“The explorer returned to his people, who were eager to know about the Amazon. But how could he ever put into words the feelings that flooded his heart when he saw exotic flowers and heard the night-sounds of the forest; when he sensed the danger of wild beasts or paddled his canoe over treacherous rapids?
He said, “Go and find out for yourselves.” To guide them he drew a map of the river. They pounced upon the map. They framed it in their town hall. They made copies of it for themselves. And all who had a copy considered themselves experts on the river, for did they not know its every turn and bend, how broad it was and how deep, where the rapids were and where the falls?”
– Anthony De Mello, The Explorer

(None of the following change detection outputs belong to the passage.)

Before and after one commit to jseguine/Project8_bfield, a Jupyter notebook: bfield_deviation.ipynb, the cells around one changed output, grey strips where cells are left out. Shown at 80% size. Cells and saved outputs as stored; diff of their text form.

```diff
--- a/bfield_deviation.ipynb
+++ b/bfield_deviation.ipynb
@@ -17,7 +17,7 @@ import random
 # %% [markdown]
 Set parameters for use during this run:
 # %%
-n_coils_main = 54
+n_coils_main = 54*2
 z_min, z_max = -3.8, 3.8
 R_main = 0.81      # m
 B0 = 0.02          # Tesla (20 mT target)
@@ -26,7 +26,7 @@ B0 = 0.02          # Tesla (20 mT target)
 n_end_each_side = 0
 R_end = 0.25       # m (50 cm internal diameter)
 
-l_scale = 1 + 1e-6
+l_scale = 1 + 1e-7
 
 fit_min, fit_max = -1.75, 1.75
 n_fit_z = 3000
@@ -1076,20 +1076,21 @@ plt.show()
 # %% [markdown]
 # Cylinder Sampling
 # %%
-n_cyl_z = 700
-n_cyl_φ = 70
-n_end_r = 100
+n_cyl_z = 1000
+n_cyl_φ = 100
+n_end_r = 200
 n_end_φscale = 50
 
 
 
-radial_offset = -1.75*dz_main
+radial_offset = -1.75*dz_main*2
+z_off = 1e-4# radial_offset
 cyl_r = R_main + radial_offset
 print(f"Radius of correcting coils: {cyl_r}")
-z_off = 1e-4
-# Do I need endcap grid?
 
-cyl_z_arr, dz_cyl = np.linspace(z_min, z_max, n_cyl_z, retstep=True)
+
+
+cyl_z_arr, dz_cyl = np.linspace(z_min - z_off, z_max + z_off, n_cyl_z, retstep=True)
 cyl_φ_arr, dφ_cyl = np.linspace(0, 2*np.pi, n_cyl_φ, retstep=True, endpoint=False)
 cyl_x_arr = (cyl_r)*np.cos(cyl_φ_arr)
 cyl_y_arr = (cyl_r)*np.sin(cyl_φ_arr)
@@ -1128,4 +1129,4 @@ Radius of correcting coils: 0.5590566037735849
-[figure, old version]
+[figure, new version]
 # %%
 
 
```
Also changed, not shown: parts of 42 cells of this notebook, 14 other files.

Reading this story three times, my mind flashed back on moments over the last year when I transcended the maps: hiking trails where every rock was a wince, Scottish roads that proved narrower and a spouse who grew more horrified by the non-existent shoulder than the oncoming truck, carefully arranged graduation reservations scrapped by COVID and a banner at the ready should a party someday be a reality. Each an example of what I thought I knew turned on its head. Each a learning experience.
2020 was the big number on the horizon we all wondered about. Places we’d be, events we’d experience, moments we’d celebrate. Now we’re all living through the actual 2020, in ways that we didn’t anticipate. It’s just like any other map or plan in that way. Each event, each trip, each person and each day won’t be what you expected in some way or another. The maps and guides and itineraries and YouTube videos of those who went before help frame things, but you’ve got to go out and experience life to really know anything at all.
We all think we know how things are going to turn out. But living through the moment, exploring and testing our limits of understanding and endurance, going and finding out for yourselves, that’s where the knowing is. That’s where we fully realize the feelings that flood our hearts.